EXERCISE:
All lines in the records that carry the string "springstudy" are to be shown.

RECORD SET:
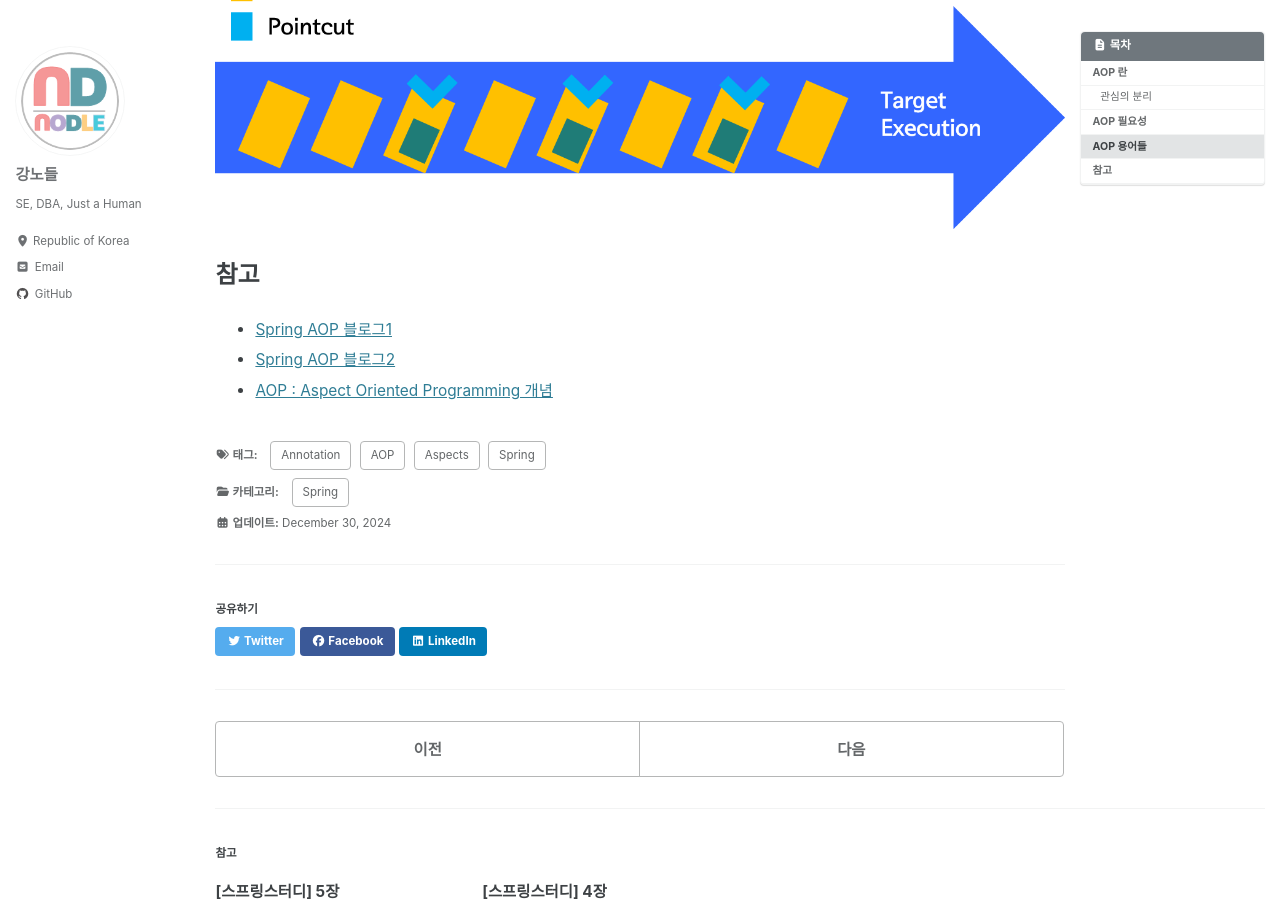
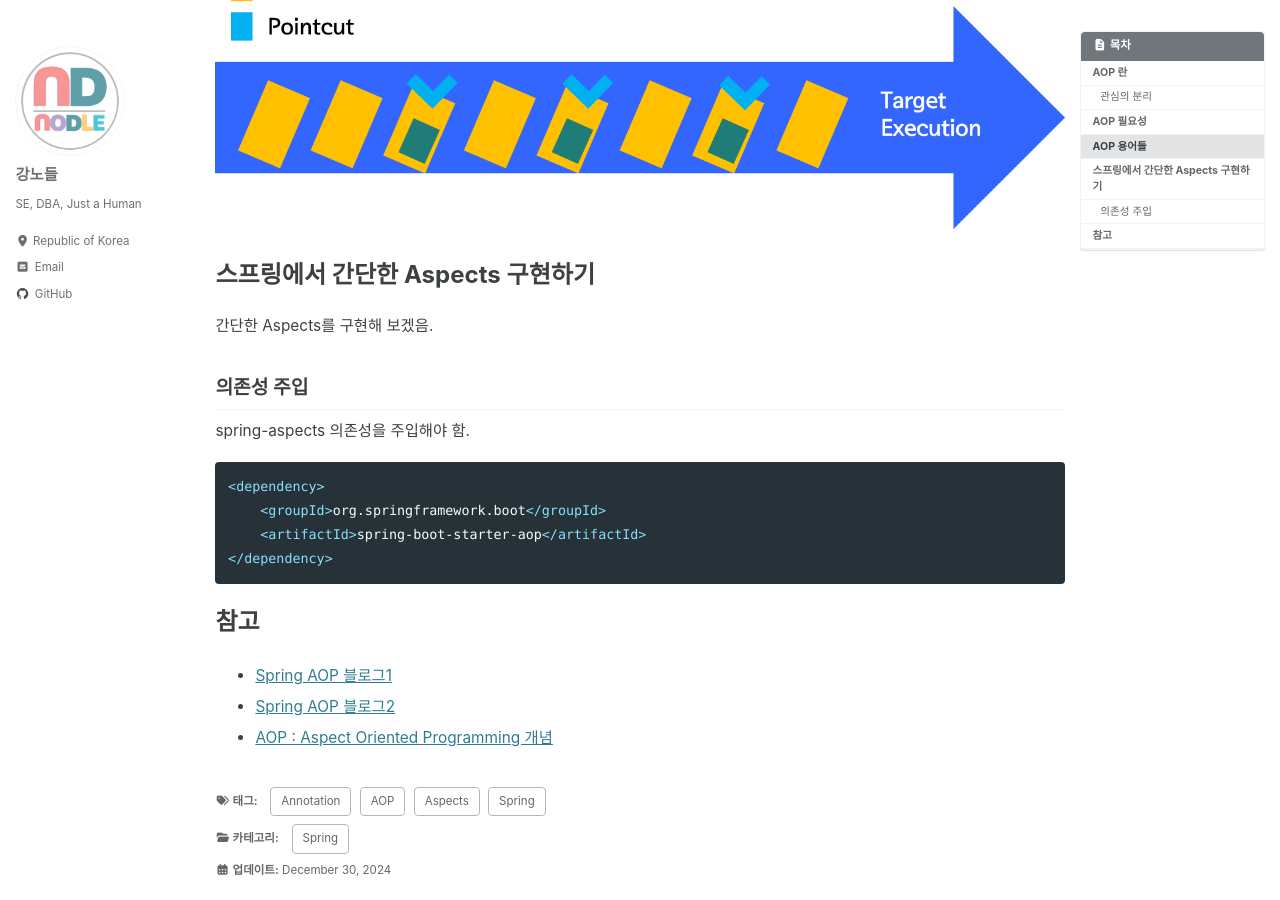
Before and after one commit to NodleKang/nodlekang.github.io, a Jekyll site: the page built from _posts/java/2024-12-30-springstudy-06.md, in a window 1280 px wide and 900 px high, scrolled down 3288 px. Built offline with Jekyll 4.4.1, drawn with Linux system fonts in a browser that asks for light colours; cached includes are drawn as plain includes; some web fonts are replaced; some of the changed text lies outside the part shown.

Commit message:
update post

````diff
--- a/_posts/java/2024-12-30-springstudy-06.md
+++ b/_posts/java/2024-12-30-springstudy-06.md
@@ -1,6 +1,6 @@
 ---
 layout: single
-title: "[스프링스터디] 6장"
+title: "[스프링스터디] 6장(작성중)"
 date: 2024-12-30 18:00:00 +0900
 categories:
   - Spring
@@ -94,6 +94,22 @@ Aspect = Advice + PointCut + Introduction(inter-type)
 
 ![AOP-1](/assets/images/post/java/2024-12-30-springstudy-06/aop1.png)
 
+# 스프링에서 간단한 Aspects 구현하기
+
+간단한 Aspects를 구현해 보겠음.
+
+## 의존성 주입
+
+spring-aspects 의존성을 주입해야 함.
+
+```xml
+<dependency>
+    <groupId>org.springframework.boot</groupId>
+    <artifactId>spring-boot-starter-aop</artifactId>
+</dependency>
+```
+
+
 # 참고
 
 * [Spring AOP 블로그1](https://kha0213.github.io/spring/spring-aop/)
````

SOLUTION TO THE EXERCISE:
Before and after one commit to NodleKang/nodlekang.github.io, a Jekyll site: the page built from _posts/java/2024-12-30-springstudy-06.md, in a window 1280 px wide and 900 px high, scrolled down 3288 px. Built offline with Jekyll 4.4.1, drawn with Linux system fonts in a browser that asks for light colours; cached includes are drawn as plain includes; some web fonts are replaced; some of the changed text lies outside the part shown.
--- a/_posts/java/2024-12-30-springstudy-06.md
+++ b/_posts/java/2024-12-30-springstudy-06.md
 ![AOP-1](/assets/images/post/java/2024-12-30-springstudy-06/aop1.png)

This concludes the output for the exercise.